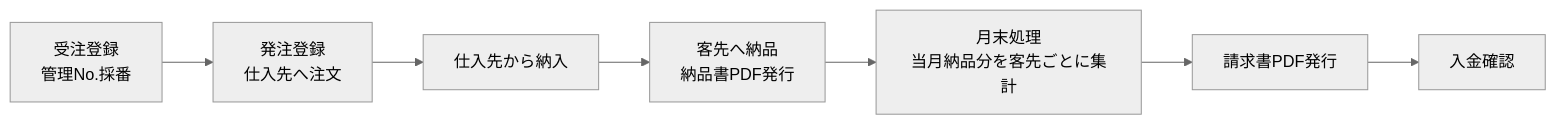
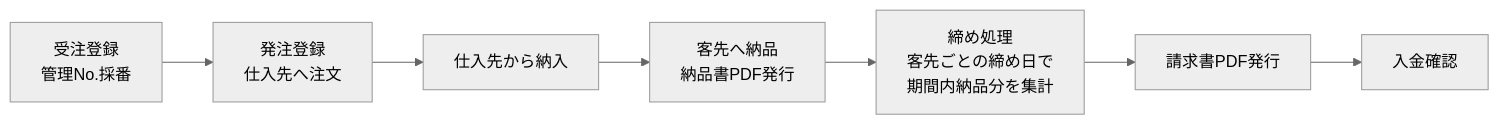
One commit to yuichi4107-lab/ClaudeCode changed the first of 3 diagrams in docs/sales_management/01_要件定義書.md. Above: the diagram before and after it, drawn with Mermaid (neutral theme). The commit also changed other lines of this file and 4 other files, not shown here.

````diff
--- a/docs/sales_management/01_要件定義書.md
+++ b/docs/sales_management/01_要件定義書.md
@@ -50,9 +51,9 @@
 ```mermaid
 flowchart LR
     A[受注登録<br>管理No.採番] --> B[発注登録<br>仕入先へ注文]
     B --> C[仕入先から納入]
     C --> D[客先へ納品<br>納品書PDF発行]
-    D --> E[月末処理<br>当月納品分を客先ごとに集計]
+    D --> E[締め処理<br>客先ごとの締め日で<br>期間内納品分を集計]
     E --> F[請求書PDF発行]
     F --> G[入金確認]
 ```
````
==
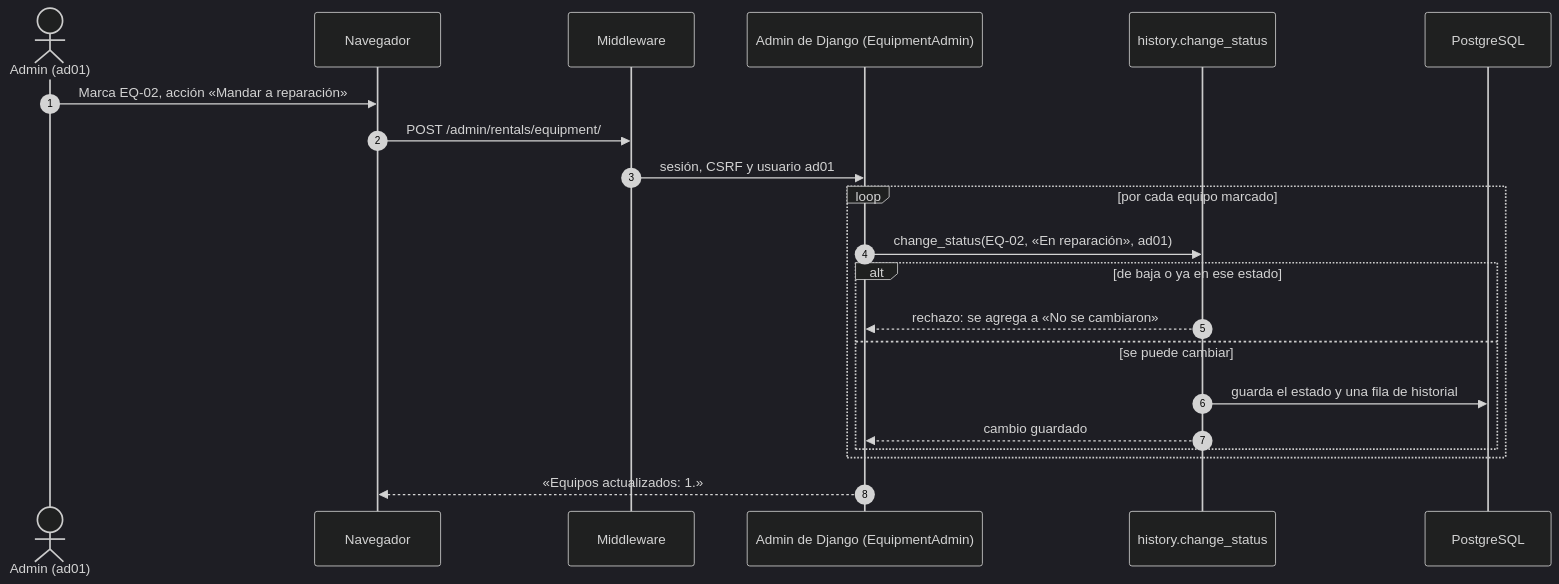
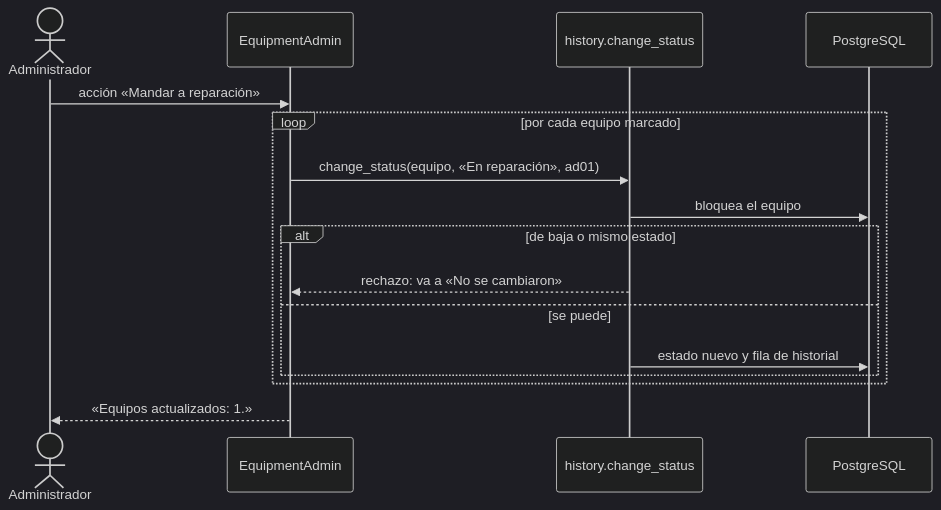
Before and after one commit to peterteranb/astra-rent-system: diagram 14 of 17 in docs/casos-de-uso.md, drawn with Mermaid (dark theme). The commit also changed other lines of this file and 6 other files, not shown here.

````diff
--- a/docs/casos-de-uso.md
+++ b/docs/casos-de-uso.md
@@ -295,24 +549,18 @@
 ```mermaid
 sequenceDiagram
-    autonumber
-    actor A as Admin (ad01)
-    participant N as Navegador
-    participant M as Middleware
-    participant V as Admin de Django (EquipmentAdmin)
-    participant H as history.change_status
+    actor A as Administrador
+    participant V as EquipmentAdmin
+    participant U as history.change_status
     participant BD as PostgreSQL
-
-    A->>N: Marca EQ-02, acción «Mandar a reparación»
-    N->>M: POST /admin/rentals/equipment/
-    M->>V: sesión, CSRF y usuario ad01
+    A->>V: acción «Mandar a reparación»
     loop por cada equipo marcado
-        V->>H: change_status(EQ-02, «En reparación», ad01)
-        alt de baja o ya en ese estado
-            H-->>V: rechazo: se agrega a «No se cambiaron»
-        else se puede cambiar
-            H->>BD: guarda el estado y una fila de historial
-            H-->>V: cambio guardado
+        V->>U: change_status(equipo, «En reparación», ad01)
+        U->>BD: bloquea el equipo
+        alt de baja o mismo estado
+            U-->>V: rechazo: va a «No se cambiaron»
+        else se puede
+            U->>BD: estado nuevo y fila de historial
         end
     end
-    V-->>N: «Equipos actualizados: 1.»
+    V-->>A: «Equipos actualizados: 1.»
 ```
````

**Task goal**
Pull out each line of the listing that holds the string "participant".

**Exercise answer**
-    participant N as Navegador
-    participant M as Middleware
-    participant V as Admin de Django (EquipmentAdmin)
-    participant H as history.change_status
+    participant V as EquipmentAdmin
+    participant U as history.change_status
     participant BD as PostgreSQL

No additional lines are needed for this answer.